More Enrichment Ideas
By Sherry Woodard, Best Friends animal behavior consultant
There are so many ways that you can enrich the life of your indoor cat. Keeping in mind that every cat is an individual, spend some time discovering what your feline particularly enjoys. Here are some suggestions:
- Find out if your cat likes petting, being carried around, being gently combed or brushed.
- Read aloud or sing to your cats, and have your children join in.
- Spray cat pheromone (lightly!) on your cat’s bedding and furniture. One commonly used brand is Feliway; it’s a synthetic copy of the feline facial pheromone, which is used by cats to mark their territory as safe and secure. Another brand of feline pheromone that comes in a collar is NurtureCALM 24/7.
- Provide cat furniture for climbing and romping. You can buy ready-made cat trees and other furniture that range in cost from cheap to expensive, but you don’t have to go that route. Some cats are just as happy with cardboard boxes and paper bags to investigate and play in. There are many terrific websites with instructions for making your own cat furniture; simply do a search for “how to make cat furniture.”
- To treat your cat to fresh catnip, grow it yourself. Try catnip-filled toys, too.
- Grow wheat grass for your cat to chomp on. To purchase an organic pet grass kit, go to www.wheatgrasskits.com/pet_grass.htm.
- Place a bird feeder outside a window where your cat can watch the birds.
- Teach your cat to come when called, using treats as a reward.
- To allow your cat to safely enjoy time outdoors, teach her to walk on lead wearing a harness (see “Walking the Cat”). You can buy harnesses made especially for cats at pet supply stores. Be careful to properly fit the harness so the cat doesn’t slip out of it. Train your cat inside your house to be relaxed in the harness and on the lead before adding outside adventures.
- There are many other options for cats to spend time outdoors safely. Google “catios” or “cat enclosures” to get some ideas for structures you can purchase or build. Another option that works well for many cats is a pet stroller. Strollers can be found on many websites; simply do a search for “pet stroller.”
- If you crate train your cat, going to the vet won’t be so stressful. See “Crate Training Your Cat” for tips on how to make it fun.
- Buy your cat a drinking fountain if she likes to drink running water from the faucet. (Drinkwell is one brand.)
- To offer your cat a better view and a spot to sunbathe, buy a window perch (available at pet supply stores) or make one yourself.
- Some cats even enjoy using exercise wheels; for more information, check out www.petwheels.com.
- If you have only one cat, consider getting a second feline to give your cat someone to play with when you’re not at home. Try fostering another cat first if you’re not sure you want to adopt right away.
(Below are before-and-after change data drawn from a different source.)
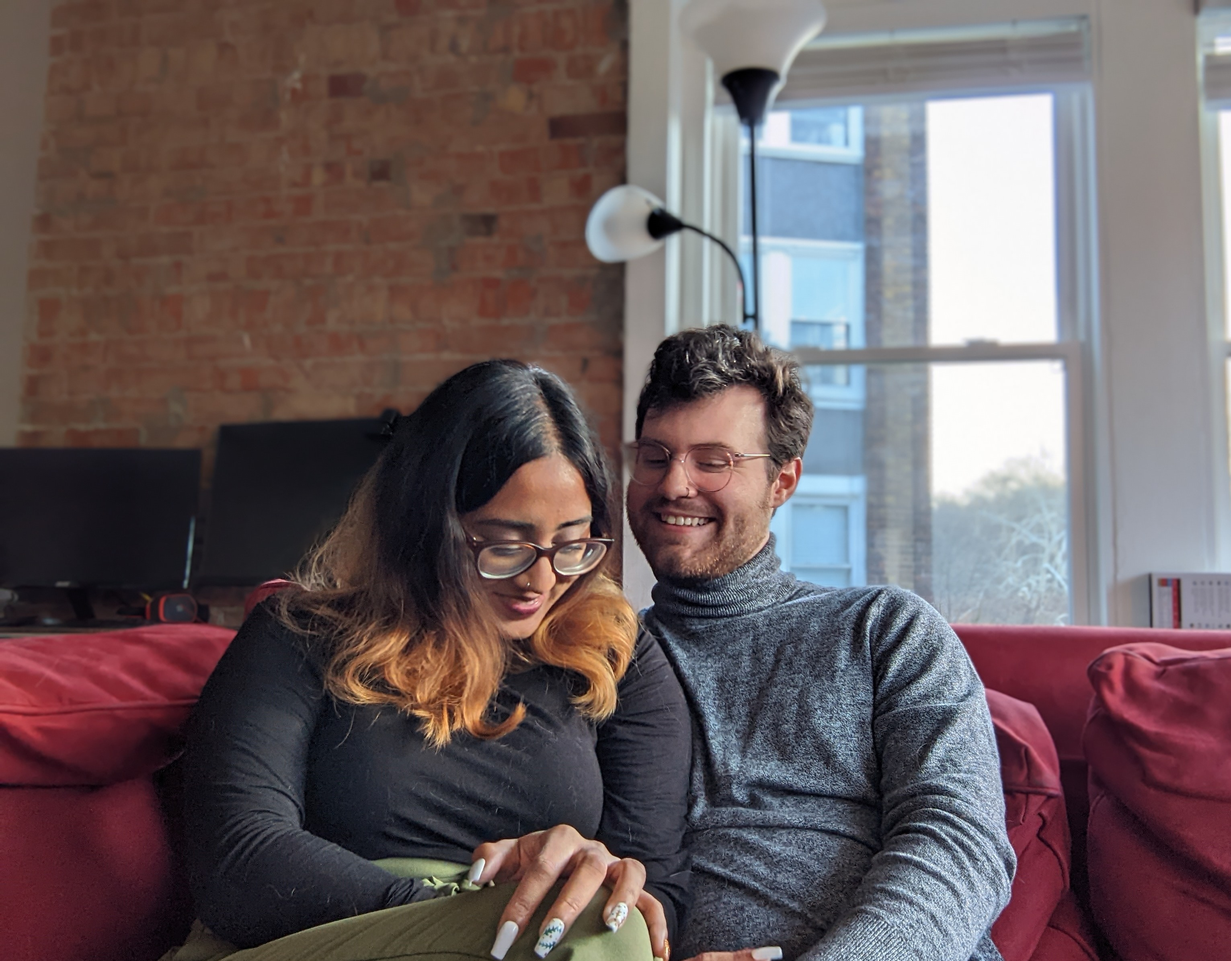
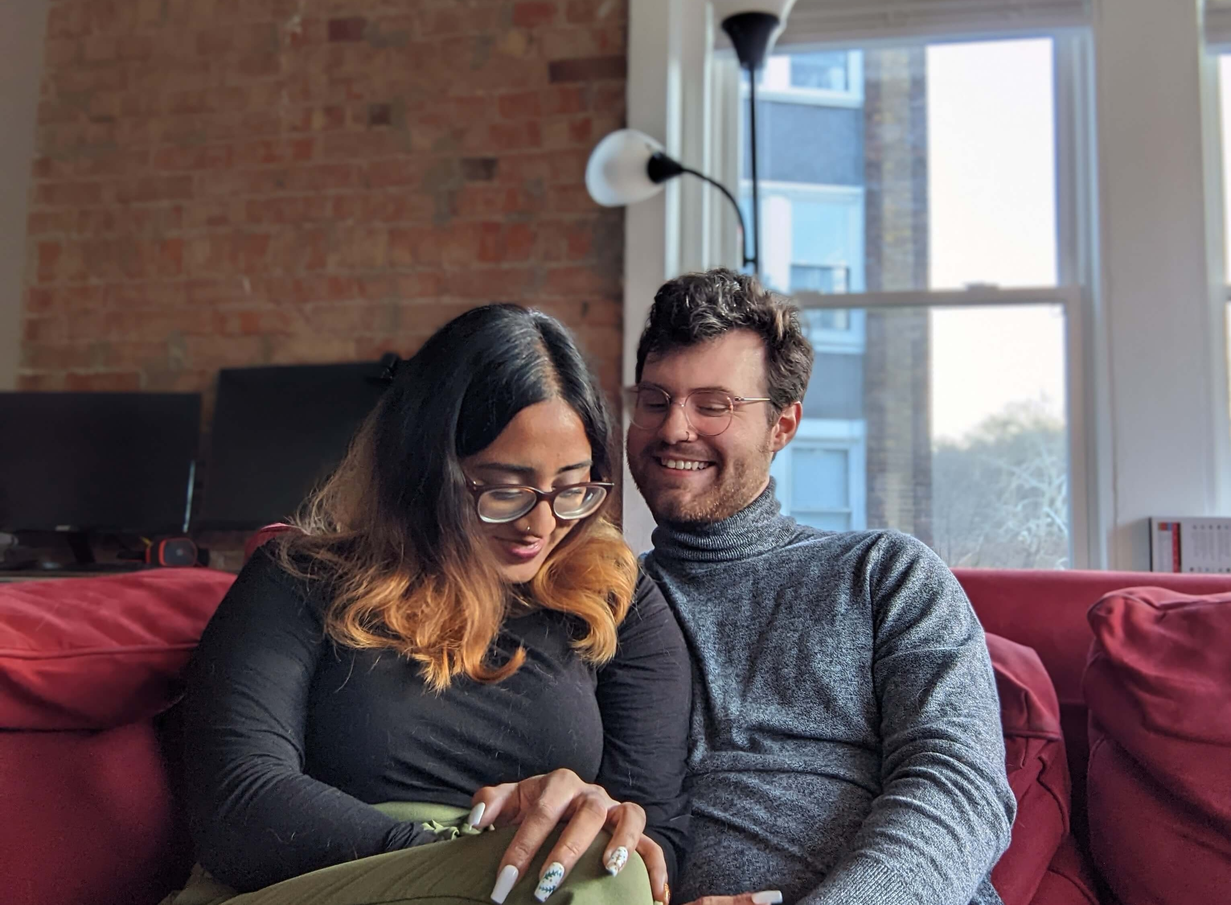
compressed images and added wave border

diff --git a/src/CSS/Story.css b/src/CSS/Story.css
@@ -21,19 +21,23 @@
 .bg-image-story {
   position: absolute;
   top: 0;
-  height: 75vh;
+  height: 85vh;
   width: 100%;
   background: linear-gradient(
     rgba(0, 0, 0, .5), 
     rgba(0, 0, 0, .3), 
     rgba(0, 0, 0, .3)
-  ),url('../assets/images/story.JPG'); /* Replace 'path/to/your-image.jpg' with the actual path to your image */
+  ),url('../assets/images/story.jpg'); /* Replace 'path/to/your-image.jpg' with the actual path to your image */
   background-size: cover; /* Cover the entire container with the background image */
   background-position: center; /* Center the background image horizontally and vertically */
   background-repeat: no-repeat; /* Prevent background image from repeating */
   color: #ffffff; /* Optional: Set text color for better visibility */
-  border-bottom: rgb(231, 179, 38) 9px double;
-}
+  --mask:
+  radial-gradient(122.98px at 50% calc(100% - 165.00px),#000 99%,#0000 101%) calc(50% - 110px) 0/220px 100%,
+  radial-gradient(122.98px at 50% calc(100% + 110.00px),#0000 99%,#000 101%) 50% calc(100% - 55px)/220px 100% repeat-x;
+  -webkit-mask: var(--mask);
+          mask: var(--mask);
+  }
 
 .content {
     margin: 50px;

diff --git a/src/CSS/Information.css b/src/CSS/Information.css
@@ -21,18 +21,22 @@
 .bg-image-information {
   position: absolute;
   top: 0;
-  height: 75vh;
+  height: 85vh;
   width: 100%;
   background: linear-gradient(
     rgba(0, 0, 0, .5), 
     rgba(0, 0, 0, .3), 
     rgba(0, 0, 0, .3)
-  ),url('../assets/images/information.JPG'); /* Replace 'path/to/your-image.jpg' with the actual path to your image */
+  ),url('../assets/images/information.jpg'); /* Replace 'path/to/your-image.jpg' with the actual path to your image */
   background-size: cover; /* Cover the entire container with the background image */
   background-position: center; /* Center the background image horizontally and vertically */
   background-repeat: no-repeat; /* Prevent background image from repeating */
   color: #ffffff; /* Optional: Set text color for better visibility */
-  border-bottom: rgb(231, 179, 38) 9px double;
+  --mask:
+  radial-gradient(122.98px at 50% calc(100% - 165.00px),#000 99%,#0000 101%) calc(50% - 110px) 0/220px 100%,
+  radial-gradient(122.98px at 50% calc(100% + 110.00px),#0000 99%,#000 101%) 50% calc(100% - 55px)/220px 100% repeat-x;
+  -webkit-mask: var(--mask);
+        mask: var(--mask);
 }
 
 .content {

diff --git a/src/CSS/Gallery.css b/src/CSS/Gallery.css
@@ -21,18 +21,22 @@
 .bg-image-gallery {
   position: absolute;
   top: 0;
-  height: 75vh;
+  height: 85vh;
   width: 100%;
   background: linear-gradient(
     rgba(0, 0, 0, .5), 
     rgba(0, 0, 0, .3), 
     rgba(0, 0, 0, .3)
-  ),url('../assets/images/gallery.JPG'); /* Replace 'path/to/your-image.jpg' with the actual path to your image */
+  ),url('../assets/images/gallery.jpg'); /* Replace 'path/to/your-image.jpg' with the actual path to your image */
   background-size: cover; /* Cover the entire container with the background image */
   background-position: center; /* Center the background image horizontally and vertically */
   background-repeat: no-repeat; /* Prevent background image from repeating */
   color: #ffffff; /* Optional: Set text color for better visibility */
-  border-bottom: rgb(231, 179, 38) 9px double;
+  --mask:
+  radial-gradient(122.98px at 50% calc(100% - 165.00px),#000 99%,#0000 101%) calc(50% - 110px) 0/220px 100%,
+  radial-gradient(122.98px at 50% calc(100% + 110.00px),#0000 99%,#000 101%) 50% calc(100% - 55px)/220px 100% repeat-x;
+  -webkit-mask: var(--mask);
+        mask: var(--mask);
 }
 
 .content {

diff --git a/src/index.css b/src/index.css
@@ -10,20 +10,6 @@
   --Garamond: 'Cormorant Garamond', serif;
 }
 
-/* LIGHT THEME */
-.light-theme {
-  --primary: var(--pink);
-  --secondary: var(--light);
-  --accent1: var(--green);
-  --accent2: var(--purple);
-  --accent3: var(--grey);
-}
-
-.light-theme hr {
-  border-top: .5px solid var(--accent1);
-  margin: 0px;
-}
-
 body {
   margin: 0;
   font-family: -apple-system, BlinkMacSystemFont, 'Segoe UI', 'Roboto', 'Oxygen',
@@ -97,7 +83,7 @@ hr {
 .nav-item {
   color: var(--secondary);
   font-family: var(--Garamond) !important;
-  font-size: 15px !important;
+  font-size: 17px !important;
   transition: .2s ease-in-out;
   text-transform: uppercase;
   letter-spacing: 2px;

diff --git a/src/CSS/Home.css b/src/CSS/Home.css
@@ -15,7 +15,7 @@
     rgba(0, 0, 0, .5), 
     rgba(0, 0, 0, .3), 
     rgba(0, 0, 0, .3)
-  ),url('../assets/images/home.jpeg'); /* Replace 'path/to/your-image.jpg' with the actual path to your image */
+  ),url('../assets/images/home.jpg'); /* Replace 'path/to/your-image.jpg' with the actual path to your image */
   background-size: cover; /* Cover the entire container with the background image */
   background-position: center; /* Center the background image horizontally and vertically */
   background-repeat: no-repeat; /* Prevent background image from repeating */

diff --git a/src/JS/components/Story.js b/src/JS/components/Story.js
@@ -13,6 +13,8 @@ function Story() {
         </div>
       </div>
 
+      <div class="box"></div>
+
       <div className="content">
           <p>❤ Coming soon! ❤</p>
       </div>

diff --git a/src/JS/components/Home.js b/src/JS/components/Home.js
@@ -1,7 +1,6 @@
 import '../../CSS/Home.css';
 
 function Home() {
-    console.log("HERE")
   return (
     <div className="Home">
       <div className="bg-image">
If you foster, your cat can help choose the new family member.
- In nature, the behavior that occupies the majority of cats’ time is searching for food. Indoor cats have this same instinctual urge. If it’s possible in your home, hide little bits of food all around the house so your cat can do the normal feline “work” of finding food. It’s an enjoyable activity that gives your cat something interesting to do and satisfies that particular aspect of a cat’s nature.
- Most important of all: Spend time interacting with your cat doing things you both enjoy!